PROBLEM DESCRIPTION: From the records below, copy each line that has the word "onPickManager" in it.
◆ ◆ ◆ ◆
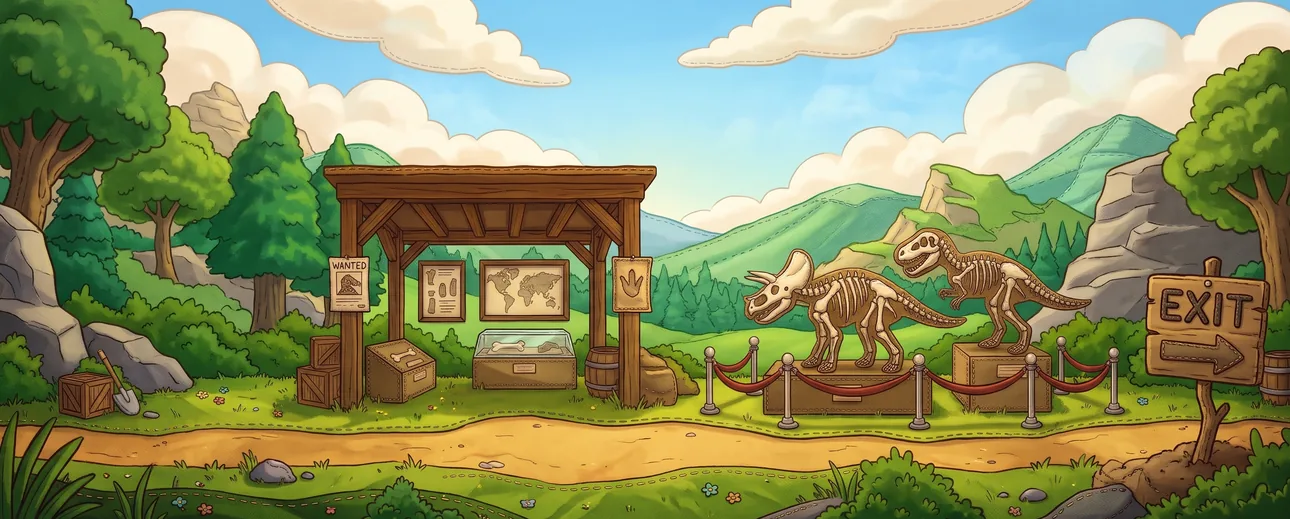
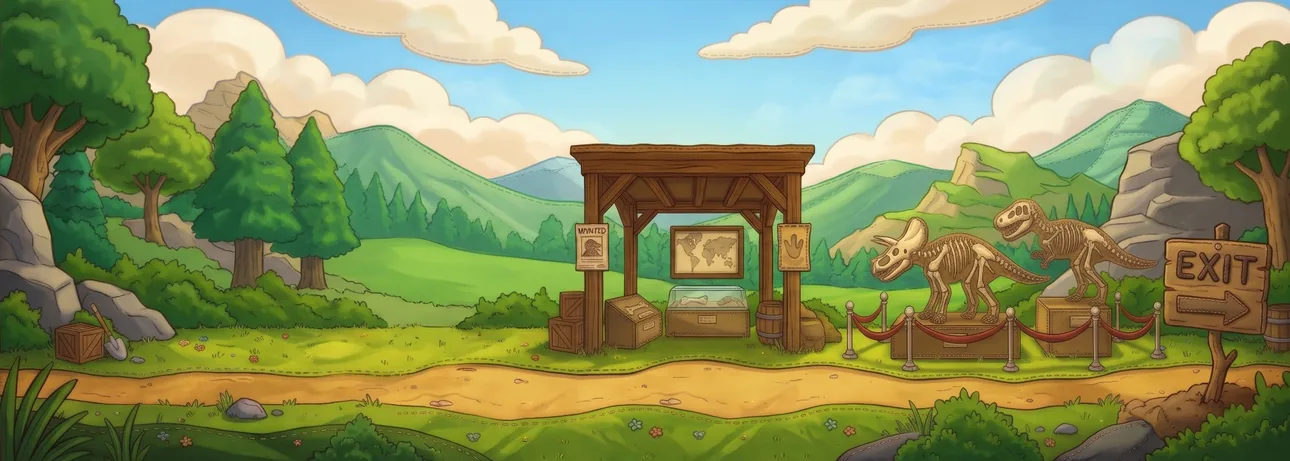
Hall laid out like the mock: new background, desk on the grass, poster on the pavilion
- New open-air hall background (without the desk or host baked in).
- Ticket desk and host sit on the grass at ~18% of the width, a bit
  smaller so the flight fits under the roof.
- The manager poster is the nailed wall version, hanging on the
  pavilion's left post over the WANTED sign of the art; the easel is no
  longer used in the hall.
- Visitors walk along the path.

Claude-Session: https://claude.ai/code/session_01UsRMS2ZzFUiLUPWsUBRzUF

diff --git a/src/ui/mine/HallFloor.tsx b/src/ui/mine/HallFloor.tsx
@@ -24,6 +24,8 @@ import { LevelSign } from './LevelSign';
 
 const VISITOR_SHEETS = ['sprites/visitors/a', 'sprites/visitors/b', 'sprites/visitors/c'] as const;
 const VISITOR_SIZE = 52;
+/** Cuadro del manager en el poste del pabellón. */
+const POSTER_HEIGHT = 40;
 const LAP_MS = 9000;
 
 /** Fracción de la vuelta que tarda en aparecer (al entrar) y en desvanecerse (al llegar a la derecha). */
@@ -70,11 +72,11 @@ function Visitor({ width }: { width: number }) {
 /**
  * Planta alta: la sala de exposición al aire libre (estación "museum" del motor). Los fósiles
  * limpios se convierten aquí en dinero de entradas y recuerdos: el contador muestra las monedas
- * que esperan en taquilla y cada visita cobra una parte (más con más nivel). Distribución, pensada
- * para dejar a la vista el pabellón, los esqueletos y el cartel EXIT del fondo:
- * - abajo a la izquierda, la taquilla con el pterodáctilo (HallHost), que vuela a cada toque;
+ * que esperan en taquilla y cada visita cobra una parte (más con más nivel). Distribución (el fondo
+ * museum/hall se escala con el ancho, así que las posiciones van en % del ancho):
+ * - sobre el pasto, al ~18 %, la taquilla con el pterodáctilo (HallHost), que vuela a cada toque;
  * - arriba, junto a su cabeza, el dinero en taquilla y, durante la venta, su barra;
- * - en el suelo, entre el pabellón y los esqueletos, el cuadro del manager en su tripié;
+ * - el cuadro del manager, con su clavo, en el poste izquierdo del pabellón (~46 %);
  * - arriba a la derecha, sobre el cielo, la tablita de nivel (como en las demás plantas);
  * - los visitantes pasean por delante de todo el piso.
  */
@@ -106,9 +108,9 @@ export function HallFloor({ onUpgrade, onPickManager }: { onUpgrade: () => void;
         }}
       >
         {turbo ? <TurboGlow /> : null}
-        {/* Cuadro del manager sobre un tripié, en el suelo. */}
-        <View style={styles.easel}>
-          <WantedPoster station="museum" variant="easel" active={turbo} onPick={onPickManager} height={60} />
+        {/* Cuadro del manager colgado del poste izquierdo del pabellón (donde el fondo trae su cartel WANTED). */}
+        <View style={styles.poster}>
+          <WantedPoster station="museum" active={turbo} onPick={onPickManager} height={POSTER_HEIGHT} />
         </View>
         {withHost ? (
           <HallHost flights={flights} managed={!!manager} hint={idle} style={styles.host} />
@@ -148,15 +150,16 @@ export function HallFloor({ onUpgrade, onPickManager }: { onUpgrade: () => void;
 
 const styles = StyleSheet.create({
   scene: { flex: 1, alignSelf: 'stretch' },
-  // La taquilla, en la entrada (izquierda), apoyada en el suelo.
-  host: { position: 'absolute', left: -2, bottom: 0 },
+  // La taquilla, sobre el pasto, entre los árboles y el pabellón (como en el boceto).
+  host: { position: 'absolute', left: '18%', bottom: 12 },
   status: { position: 'absolute', left: 8, right: 8, bottom: 6 },
   // Junto a la cabeza del pterodáctilo.
-  till: { position: 'absolute', left: HALL_HOST_WIDTH + 4, top: 6, width: 84, gap: 3 },
+  till: { position: 'absolute', left: '18%', marginLeft: HALL_HOST_WIDTH + 2, top: 6, width: 84, gap: 3 },
   stock: { flexDirection: 'row', alignSelf: 'flex-start', alignItems: 'center', gap: 2, backgroundColor: 'rgba(255,255,255,0.75)', borderRadius: 8, paddingHorizontal: 5 },
-  // En el claro entre el pabellón y los esqueletos.
-  easel: { position: 'absolute', left: '50%', bottom: 0 },
-  walkway: { position: 'absolute', left: -6, right: -6, bottom: 2, height: VISITOR_SIZE },
+  // Centrado en el cartel WANTED del fondo (al 45.7 % del ancho del arte y 53 % de su alto).
+  poster: { position: 'absolute', left: '45.5%', top: 44, width: 0, alignItems: 'center' },
+  // Por el sendero del fondo.
+  walkway: { position: 'absolute', left: -6, right: -6, bottom: 4, height: VISITOR_SIZE },
   visitor: { position: 'absolute', bottom: 0, left: 0 },
   visitorArt: { width: 30, height: 30 },
   // Arriba a la derecha, sobre el cielo: deja ver el cartel EXIT del fondo.

diff --git a/src/ui/mine/HallHost.tsx b/src/ui/mine/HallHost.tsx
@@ -6,18 +6,18 @@ import { TapHint } from './TapHint';
 import { getSheet } from '../spriteSheets';
 import { SpriteSheet } from '../SpriteSheet';
 
-const SIZE = 68;
+const SIZE = 60;
 /** Cuánto sube en el vuelo, en fracciones de su tamaño (hasta rozar el techo de la sala). */
 const LIFT = 0.5;
 /** Mesita de entradas y recuerdos (museum/ticket-desk, 512 × 308). */
-const DESK_W = 96;
+const DESK_W = 84;
 const DESK_H = Math.round((DESK_W * 308) / 512);
 /** Altura de sus pies sobre el suelo: quedan tapados por el frente de la mesita. */
-const FEET = 18;
+const FEET = 15;
 /** Con manager vuela solo cada tantos ms. */
 const AUTO_MS = 10000;
-const DUST_W = 58;
-const DUST_H = 34;
+const DUST_W = 50;
+const DUST_H = 30;
 
 /**
  * Altura del vuelo según el avance (0–1) de la hoja "welcome": en tierra aleteando, sube,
◆ ◆ ◆ ◆
REPLY:
@@ -106,9 +108,9 @@ export function HallFloor({ onUpgrade, onPickManager }: { onUpgrade: () => void;
-          <WantedPoster station="museum" variant="easel" active={turbo} onPick={onPickManager} height={60} />
+          <WantedPoster station="museum" active={turbo} onPick={onPickManager} height={POSTER_HEIGHT} />
@@ -148,15 +150,16 @@ export function HallFloor({ onUpgrade, onPickManager }: { onUpgrade: () => void;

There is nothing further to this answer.